Sound Spirits

Until recently, Seattle hadn't had one functioning distillery since Prohibition. Now, thanks to the passage of several laws, 12 relatively new distilleries have licenses to operate in Seattle, according to the Washington State Liquor Control Board.

Chase Jarvis, one of four partners behind Stil173, an up-and-coming maker of vodka and gin, says, "We want to create a community hub, the way a coffee shop might be." Like all of the other new distilleries, Stil173 got its license within the last year—in fact, Jarvis's particular project is so new that he hasn't yet found a place to house the business. He nevertheless plans to be selling locally made spirits by December.

The reason for the booze boom? In 2008, lawmakers began allowing craft distillers to hold on-site tastings and sell up to two liters of their own liquor per person, meaning that distilleries wouldn't have to sell strictly through the state's early-to-bed liquor stores. Last year, lawmakers raised the amount of spirits a craft distillery can distill from 20,000 to 60,000 gallons annually.

Before the passage of these laws, there was no incentive for distillers to pay the higher rents and other costs that come with operating in Seattle. Now, distillers are seeing their businesses as late-night gathering places where customers can tour, taste, and buy locally produced liquor.

Michael Almquist, owner of Vin Co., runs a 20,000-square-foot winery and distillery off Nickerson Street on Queen Anne. He's been making wine for years and distilling spirits from the waste wine for over a year. His next project is creating take-home blending kits—all the alcohol and spices you need to make gin in your home, for example.
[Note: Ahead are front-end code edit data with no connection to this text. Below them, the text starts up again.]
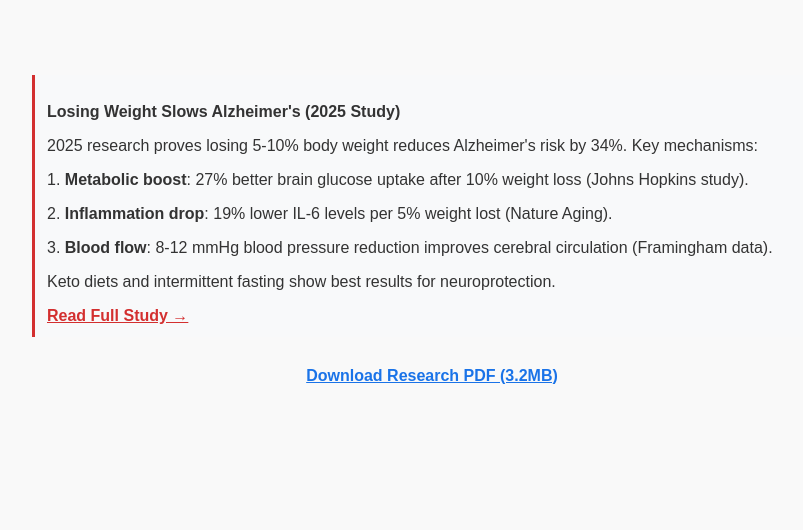
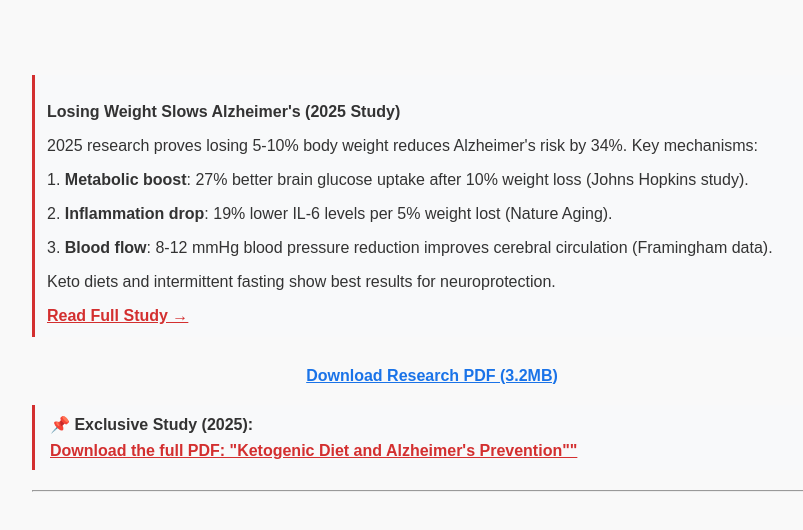
Before and after one commit to HonestReviewOfficial/21-Easy-Dinner-Ideas-for-Low-Carb-Diet-, a plain HTML site: page index.html in a window 1280 px wide. Shown: the whole page, without its empty margins (208-1011 px from the left). Drawn offline with Linux system fonts and the light colour scheme.

Commit message:
index.html

```diff
--- a/index.html
+++ b/index.html
@@ -33,5 +33,16 @@
   </a>
 </p>
 
+<!-- INSERÇÃO 1 - PDF LINK -->
+<div style="border-left:3px solid #d32f2f; padding:10px 15px; margin:20px 0; background:#f8f9fa;">
+  <p style="margin:0 0 8px 0; font-weight:bold;">📌 Exclusive Study (2025):</p>
+  <a href="/wp-content/uploads/2025/07/Keto_Research_WhitePaper_2025.pdf"
+     style="color:#d32f2f; text-decoration:underline; font-weight:bold;">
+     Download the full PDF: "Ketogenic Diet and Alzheimer's Prevention""
+  </a>
+</div>
+<hr />
+
+
 </body>
 </html>
```
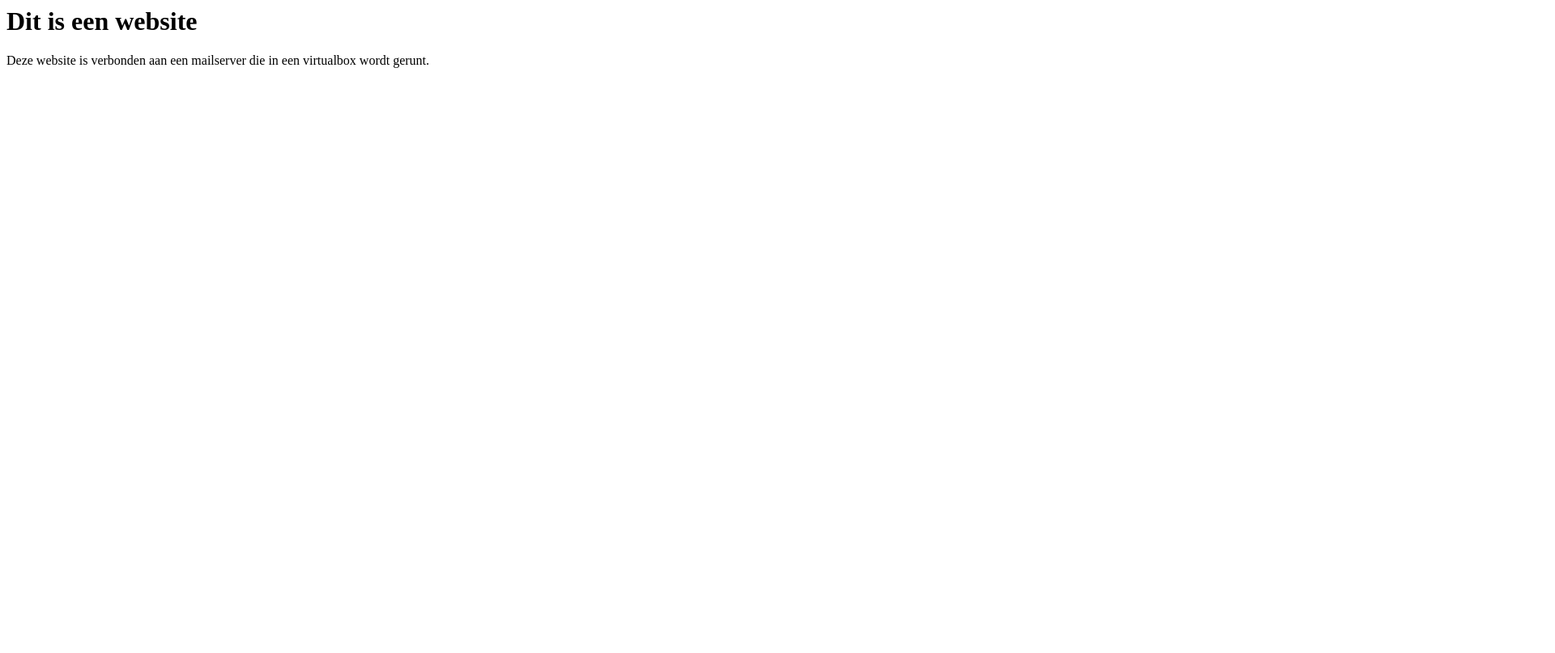
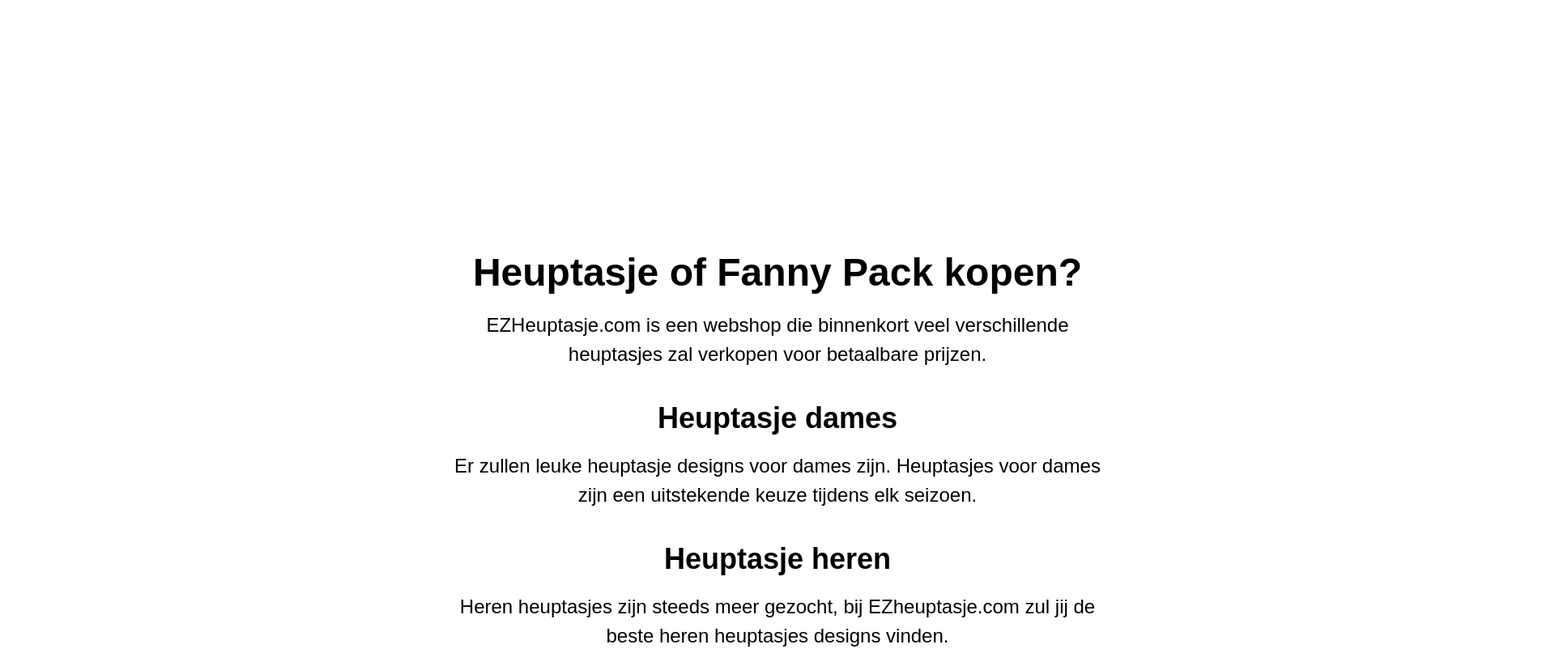
Before and after one commit to Joepjaaaaaaaaaaaa/webserver, a plain HTML site: page index.html in a window 1280 px wide. Shown: the whole page at 81% size, 1920 px wide, since content can reach past the window. Drawn offline with Linux system fonts and the light colour scheme.

Commit message:
Update index.html

```diff
--- a/index.html
+++ b/index.html
@@ -1,10 +1,43 @@
-<html>
+<!DOCTYPE html>
+<html lang="nl">
 <head>
-<title>Hallo!</title>
+    <meta charset="UTF-8">
+    <meta name="viewport" content="width=device-width, initial-scale=1.0">
+    <title>Heuptasje of Fanny Pack kopen?</title>
+    <style>
+        body {
+            font-family: Arial, sans-serif;
+            text-align: center;
+            width: 1920px;
+            height: 1080px;
+            margin: 0;
+            display: flex;
+            flex-direction: column;
+            justify-content: center;
+            align-items: center;
+        }
+        h1 {
+            font-size: 48px;
+            margin-bottom: 20px;
+        }
+        h2 {
+            font-size: 36px;
+            margin: 40px 0 20px 0;
+        }
+        p {
+            font-size: 24px;
+            max-width: 800px;
+            margin: 0 auto;
+            line-height: 1.5;
+        }
+    </style>
 </head>
 <body>
-    <h1>Dit is een website</h1>
-    <p>Deze website is verbonden aan een mailserver die in een virtualbox wordt gerunt.</p>
+    <h1>Heuptasje of Fanny Pack kopen?</h1>
+    <p>EZHeuptasje.com is een webshop die binnenkort veel verschillende heuptasjes zal verkopen voor betaalbare prijzen.</p>
+    <h2>Heuptasje dames</h2>
+    <p>Er zullen leuke heuptasje designs voor dames zijn. Heuptasjes voor dames zijn een uitstekende keuze tijdens elk seizoen.</p>
+    <h2>Heuptasje heren</h2>
+    <p>Heren heuptasjes zijn steeds meer gezocht, bij EZheuptasje.com zul jij de beste heren heuptasjes designs vinden.</p>
 </body>
-<footer></footer>
 </html>
```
He said the state, long disparaged as retrograde in its liquor laws, has done something good here. "They're making great changes," Almquist says, "great for distillers and great for consumers." recommended